Sometimes anger gets the better of you. A morning trip to the supermarket left me enraged (and no, it wasn’t anything to do with the queues, car parking or customer service). The source of my fury was what I had seen for sale in the aisles. Were my eyes deceiving me or had I really just seen… an ‘Energy Drink’ for kids?
Concerns over high-caffeine drinks in children are well publicised but this morning I was troubled that one firm had well and truly overstepped the mark with their new drinks can design.
I could be wrong, it might just have been a trick of the light or an innocent oversight of their marketing team. I’ll let you decide whether you think this high-sugar caffeinated drink would appeal to a typical seven year old:
The dangers of a high caffeine intake in children and teenagers hit the headlines earlier this year after the American Academy of Paediatrics issued a warning that energy drinks “have no place in the diet of children and adolescents” and their consumption may lead to long term problems.
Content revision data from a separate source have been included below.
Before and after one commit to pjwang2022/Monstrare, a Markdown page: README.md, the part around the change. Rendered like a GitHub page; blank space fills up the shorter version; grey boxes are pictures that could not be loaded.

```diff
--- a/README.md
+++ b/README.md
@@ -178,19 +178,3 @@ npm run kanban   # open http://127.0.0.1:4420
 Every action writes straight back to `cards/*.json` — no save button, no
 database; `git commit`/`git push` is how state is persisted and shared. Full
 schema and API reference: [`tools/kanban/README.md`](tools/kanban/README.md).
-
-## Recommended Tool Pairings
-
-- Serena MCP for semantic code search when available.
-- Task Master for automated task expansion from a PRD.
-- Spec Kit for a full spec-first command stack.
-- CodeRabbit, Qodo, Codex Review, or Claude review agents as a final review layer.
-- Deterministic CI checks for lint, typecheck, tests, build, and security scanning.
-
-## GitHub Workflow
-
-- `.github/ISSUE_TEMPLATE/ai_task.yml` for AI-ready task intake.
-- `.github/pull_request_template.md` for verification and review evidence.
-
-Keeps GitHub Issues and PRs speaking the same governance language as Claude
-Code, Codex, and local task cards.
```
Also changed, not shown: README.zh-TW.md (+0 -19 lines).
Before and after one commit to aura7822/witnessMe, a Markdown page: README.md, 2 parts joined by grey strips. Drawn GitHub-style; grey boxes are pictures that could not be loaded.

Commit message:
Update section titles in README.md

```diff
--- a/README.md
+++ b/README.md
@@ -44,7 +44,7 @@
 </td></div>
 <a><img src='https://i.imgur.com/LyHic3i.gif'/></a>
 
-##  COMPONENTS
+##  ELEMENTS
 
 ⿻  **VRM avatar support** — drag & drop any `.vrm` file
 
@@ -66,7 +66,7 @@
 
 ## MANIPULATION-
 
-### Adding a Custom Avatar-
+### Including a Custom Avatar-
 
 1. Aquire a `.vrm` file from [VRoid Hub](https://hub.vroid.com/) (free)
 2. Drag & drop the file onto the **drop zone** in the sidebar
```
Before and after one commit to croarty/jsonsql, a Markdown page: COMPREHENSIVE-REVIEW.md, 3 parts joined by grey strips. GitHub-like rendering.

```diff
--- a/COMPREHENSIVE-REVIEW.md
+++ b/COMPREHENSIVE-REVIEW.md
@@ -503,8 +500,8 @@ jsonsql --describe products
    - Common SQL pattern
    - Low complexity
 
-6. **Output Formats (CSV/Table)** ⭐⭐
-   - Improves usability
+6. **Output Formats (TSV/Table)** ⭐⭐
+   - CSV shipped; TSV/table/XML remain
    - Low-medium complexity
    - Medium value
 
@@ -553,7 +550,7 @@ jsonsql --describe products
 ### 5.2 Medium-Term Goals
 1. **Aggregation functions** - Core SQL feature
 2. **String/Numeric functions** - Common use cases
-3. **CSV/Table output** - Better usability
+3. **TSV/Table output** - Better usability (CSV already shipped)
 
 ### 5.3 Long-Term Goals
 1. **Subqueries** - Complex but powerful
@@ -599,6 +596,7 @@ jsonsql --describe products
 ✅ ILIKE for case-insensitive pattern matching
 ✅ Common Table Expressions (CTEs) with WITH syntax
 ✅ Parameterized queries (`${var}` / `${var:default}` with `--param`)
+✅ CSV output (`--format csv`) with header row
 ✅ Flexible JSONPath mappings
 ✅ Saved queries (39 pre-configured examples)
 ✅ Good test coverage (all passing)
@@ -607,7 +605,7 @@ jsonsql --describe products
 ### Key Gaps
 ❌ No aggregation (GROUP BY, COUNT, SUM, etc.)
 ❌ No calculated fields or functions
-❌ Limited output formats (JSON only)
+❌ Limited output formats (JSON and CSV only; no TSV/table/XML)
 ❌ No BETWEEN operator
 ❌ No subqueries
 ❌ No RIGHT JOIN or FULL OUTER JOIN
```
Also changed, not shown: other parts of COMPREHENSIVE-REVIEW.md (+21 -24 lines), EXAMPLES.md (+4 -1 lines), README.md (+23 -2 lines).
Remarkably, even the Daily Mail did a reasonable job at covering the story!
It is patently clear that directly marketing energy drinks to children is, at the very least, irresponsible. Stopping short of accusing this firm of targeting children (I don’t want to end up in court), I pose the question: Shouldn’t energy drinks manufacturers also have a duty to protect younger children?
It’s likely that the new can’s ‘kiddie-friendly’ livery is an inadvertent result of trying to ‘stand out’ from the crowd in a competitive market. The eye catching yellow tin with hand drawn fruits reminiscent of a child’s drawing most certainly does that. It was unfortunate that the cans were also positioned at waist height – the eye level of a seven year old.
The one sin that this and many other energy drink brands fall foul of is a failure to give any written guidance on reasonable caffeine intake. Amongst the tiny writing on the rear of the tin, caffeine content is described but no indication is given as to what this means or whether it is safe to be given to children. Surely we can do a little better than this?
Shops, governments and drinks manufacturers aught to stop turning a blind eye, and need to wake up and smell the Taurine. Let’s look after tomorrow’s generation and not ‘Give them Wings’ please!
Thanks for reading – Your comments and feedback are warmly welcomed!
P.S. All opinions expressed are my entirely my own and are intended to stir debate, not to cause offence or upset. If you have any specific health concerns please seek the advice of a qualified health care professional.
Are Britain’s Children Energy Drink Addicts?
Coffee – The Virtues of Drinking it!
A nice summary of the main findings of the following paper can be found here (NHS)
AAP (2011). Sports Drinks and Energy Drinks for Children and Adolescents: Are They Appropriate? PEDIATRICS, 127 (6), 1182-1189 DOI: 10.1542/peds.2011-0965